The governor’s office has not signaled whether he will sign the bill. Utah already allows firing-squad executions for those who had the choice before the practice was banned in 2004. In 2010, Utah executed a double murderer by firing squad — only one of three similar executions since 1977. The executed man’s daughter told The Guardian“He told me: ‘I lived by the gun, I murdered with a gun, so I will die by the gun.’” Five anonymous local police officers made up the firing squad; four had rifles with a single bullet, the last had an “ineffective round.” None of the five officers knew who had only fired off the equivalent of a blank.

The shortage — and the number of inmates who have died painfully slow deaths because of untested drug cocktails — has led other state legislatures to consider other execution possibilities. A bill that would bring back the electric chair was considered in Virginia — second only to Texas in number of executions — last year. The Alabama state legislature is debating allowing the electric chair right now. Missouri debated bringing back the firing squad last year, as did Wyoming this February.

As of October 2014, there were more than 3,000 Americans on death row across the country.
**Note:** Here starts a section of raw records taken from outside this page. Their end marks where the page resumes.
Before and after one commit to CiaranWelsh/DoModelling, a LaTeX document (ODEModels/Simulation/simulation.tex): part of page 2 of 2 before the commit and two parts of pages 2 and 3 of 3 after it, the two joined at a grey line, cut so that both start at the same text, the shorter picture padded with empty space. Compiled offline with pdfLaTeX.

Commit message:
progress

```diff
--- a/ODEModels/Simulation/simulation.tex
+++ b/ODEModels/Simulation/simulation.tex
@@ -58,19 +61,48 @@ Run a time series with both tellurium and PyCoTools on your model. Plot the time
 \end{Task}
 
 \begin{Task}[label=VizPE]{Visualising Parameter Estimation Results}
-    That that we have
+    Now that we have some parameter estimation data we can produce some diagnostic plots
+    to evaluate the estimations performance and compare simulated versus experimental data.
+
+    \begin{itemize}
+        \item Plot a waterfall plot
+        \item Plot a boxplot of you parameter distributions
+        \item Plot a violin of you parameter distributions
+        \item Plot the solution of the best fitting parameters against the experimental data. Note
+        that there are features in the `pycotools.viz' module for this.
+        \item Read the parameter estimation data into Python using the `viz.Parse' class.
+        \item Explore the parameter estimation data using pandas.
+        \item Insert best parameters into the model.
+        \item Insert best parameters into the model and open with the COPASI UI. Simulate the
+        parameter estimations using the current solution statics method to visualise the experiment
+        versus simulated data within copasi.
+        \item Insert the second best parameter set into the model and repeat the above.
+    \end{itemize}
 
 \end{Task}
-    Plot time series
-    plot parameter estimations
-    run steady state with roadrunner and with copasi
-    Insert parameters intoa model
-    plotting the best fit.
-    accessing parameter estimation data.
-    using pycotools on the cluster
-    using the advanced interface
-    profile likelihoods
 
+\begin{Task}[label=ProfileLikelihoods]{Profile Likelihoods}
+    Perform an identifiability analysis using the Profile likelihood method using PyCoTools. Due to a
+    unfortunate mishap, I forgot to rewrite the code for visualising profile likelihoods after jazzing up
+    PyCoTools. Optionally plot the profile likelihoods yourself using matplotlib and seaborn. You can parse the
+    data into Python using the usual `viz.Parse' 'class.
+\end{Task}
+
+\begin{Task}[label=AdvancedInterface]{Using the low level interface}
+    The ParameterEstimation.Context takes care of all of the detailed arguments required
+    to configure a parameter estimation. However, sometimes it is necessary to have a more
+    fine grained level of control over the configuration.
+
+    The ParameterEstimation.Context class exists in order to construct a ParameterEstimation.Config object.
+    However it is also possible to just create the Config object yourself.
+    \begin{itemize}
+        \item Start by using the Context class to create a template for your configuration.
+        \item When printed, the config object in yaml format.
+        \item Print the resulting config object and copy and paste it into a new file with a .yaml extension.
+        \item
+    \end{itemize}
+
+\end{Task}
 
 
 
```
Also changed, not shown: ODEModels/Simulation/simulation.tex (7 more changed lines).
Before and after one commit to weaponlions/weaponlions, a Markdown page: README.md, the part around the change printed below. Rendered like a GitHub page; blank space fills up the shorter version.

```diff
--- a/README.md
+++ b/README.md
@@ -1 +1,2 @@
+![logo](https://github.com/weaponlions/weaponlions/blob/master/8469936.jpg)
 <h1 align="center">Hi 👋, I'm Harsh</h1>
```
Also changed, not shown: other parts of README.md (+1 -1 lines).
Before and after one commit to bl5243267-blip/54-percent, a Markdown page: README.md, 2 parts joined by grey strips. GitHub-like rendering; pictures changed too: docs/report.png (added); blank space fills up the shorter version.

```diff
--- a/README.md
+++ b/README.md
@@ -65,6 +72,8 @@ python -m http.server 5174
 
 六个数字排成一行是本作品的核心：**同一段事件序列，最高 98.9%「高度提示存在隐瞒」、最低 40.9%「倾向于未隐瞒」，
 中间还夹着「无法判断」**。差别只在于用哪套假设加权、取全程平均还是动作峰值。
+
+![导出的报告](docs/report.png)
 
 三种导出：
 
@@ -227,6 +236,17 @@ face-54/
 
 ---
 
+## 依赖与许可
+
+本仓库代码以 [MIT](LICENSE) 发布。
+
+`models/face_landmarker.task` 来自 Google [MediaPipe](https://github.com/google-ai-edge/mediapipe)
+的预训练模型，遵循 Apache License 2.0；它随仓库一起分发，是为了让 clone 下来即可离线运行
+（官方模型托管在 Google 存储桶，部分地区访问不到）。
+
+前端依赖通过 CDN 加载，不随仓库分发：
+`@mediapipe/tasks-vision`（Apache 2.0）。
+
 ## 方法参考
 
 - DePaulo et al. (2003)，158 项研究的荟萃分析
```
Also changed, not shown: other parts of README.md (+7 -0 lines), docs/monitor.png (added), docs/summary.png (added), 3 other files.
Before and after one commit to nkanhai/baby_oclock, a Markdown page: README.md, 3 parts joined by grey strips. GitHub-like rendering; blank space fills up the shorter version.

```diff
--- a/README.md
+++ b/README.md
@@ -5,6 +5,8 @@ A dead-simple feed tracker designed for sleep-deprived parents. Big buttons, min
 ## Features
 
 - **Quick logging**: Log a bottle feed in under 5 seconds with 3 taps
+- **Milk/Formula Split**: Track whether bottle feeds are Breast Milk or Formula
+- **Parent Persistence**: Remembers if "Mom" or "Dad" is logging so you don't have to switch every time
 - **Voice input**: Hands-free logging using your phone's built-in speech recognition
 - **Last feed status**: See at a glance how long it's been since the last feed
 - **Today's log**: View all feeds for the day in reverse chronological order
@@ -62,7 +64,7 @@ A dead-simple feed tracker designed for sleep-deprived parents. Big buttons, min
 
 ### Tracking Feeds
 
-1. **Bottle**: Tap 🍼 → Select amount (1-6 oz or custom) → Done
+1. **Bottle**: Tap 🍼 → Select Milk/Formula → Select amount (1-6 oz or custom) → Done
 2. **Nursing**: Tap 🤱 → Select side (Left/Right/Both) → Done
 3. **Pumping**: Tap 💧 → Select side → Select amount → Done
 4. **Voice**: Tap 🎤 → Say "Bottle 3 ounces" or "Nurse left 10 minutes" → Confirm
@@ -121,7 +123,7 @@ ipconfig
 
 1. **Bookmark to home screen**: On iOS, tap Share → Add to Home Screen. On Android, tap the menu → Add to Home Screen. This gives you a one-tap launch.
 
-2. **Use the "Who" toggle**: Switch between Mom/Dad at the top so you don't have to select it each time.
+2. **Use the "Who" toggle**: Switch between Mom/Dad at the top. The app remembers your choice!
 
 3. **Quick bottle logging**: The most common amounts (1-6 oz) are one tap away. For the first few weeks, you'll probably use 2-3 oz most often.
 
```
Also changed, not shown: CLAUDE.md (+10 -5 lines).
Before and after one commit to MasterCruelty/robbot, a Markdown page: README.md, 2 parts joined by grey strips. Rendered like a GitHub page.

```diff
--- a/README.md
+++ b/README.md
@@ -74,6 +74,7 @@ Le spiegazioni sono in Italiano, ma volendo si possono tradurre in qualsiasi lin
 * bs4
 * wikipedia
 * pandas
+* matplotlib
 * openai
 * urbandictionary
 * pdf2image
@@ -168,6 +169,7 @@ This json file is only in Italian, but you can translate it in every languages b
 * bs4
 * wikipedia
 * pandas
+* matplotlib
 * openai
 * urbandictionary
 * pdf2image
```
The number of executions taking place is at a 20-year low.

The Utah bill’s sponsor told the Los Angeles Times“Any form of death is obviously a serious subject, so the two reasons I chose it were, obviously, No. 1, that’s what we’ve done in the past, and secondly, out of all the other options, it is the most humane.”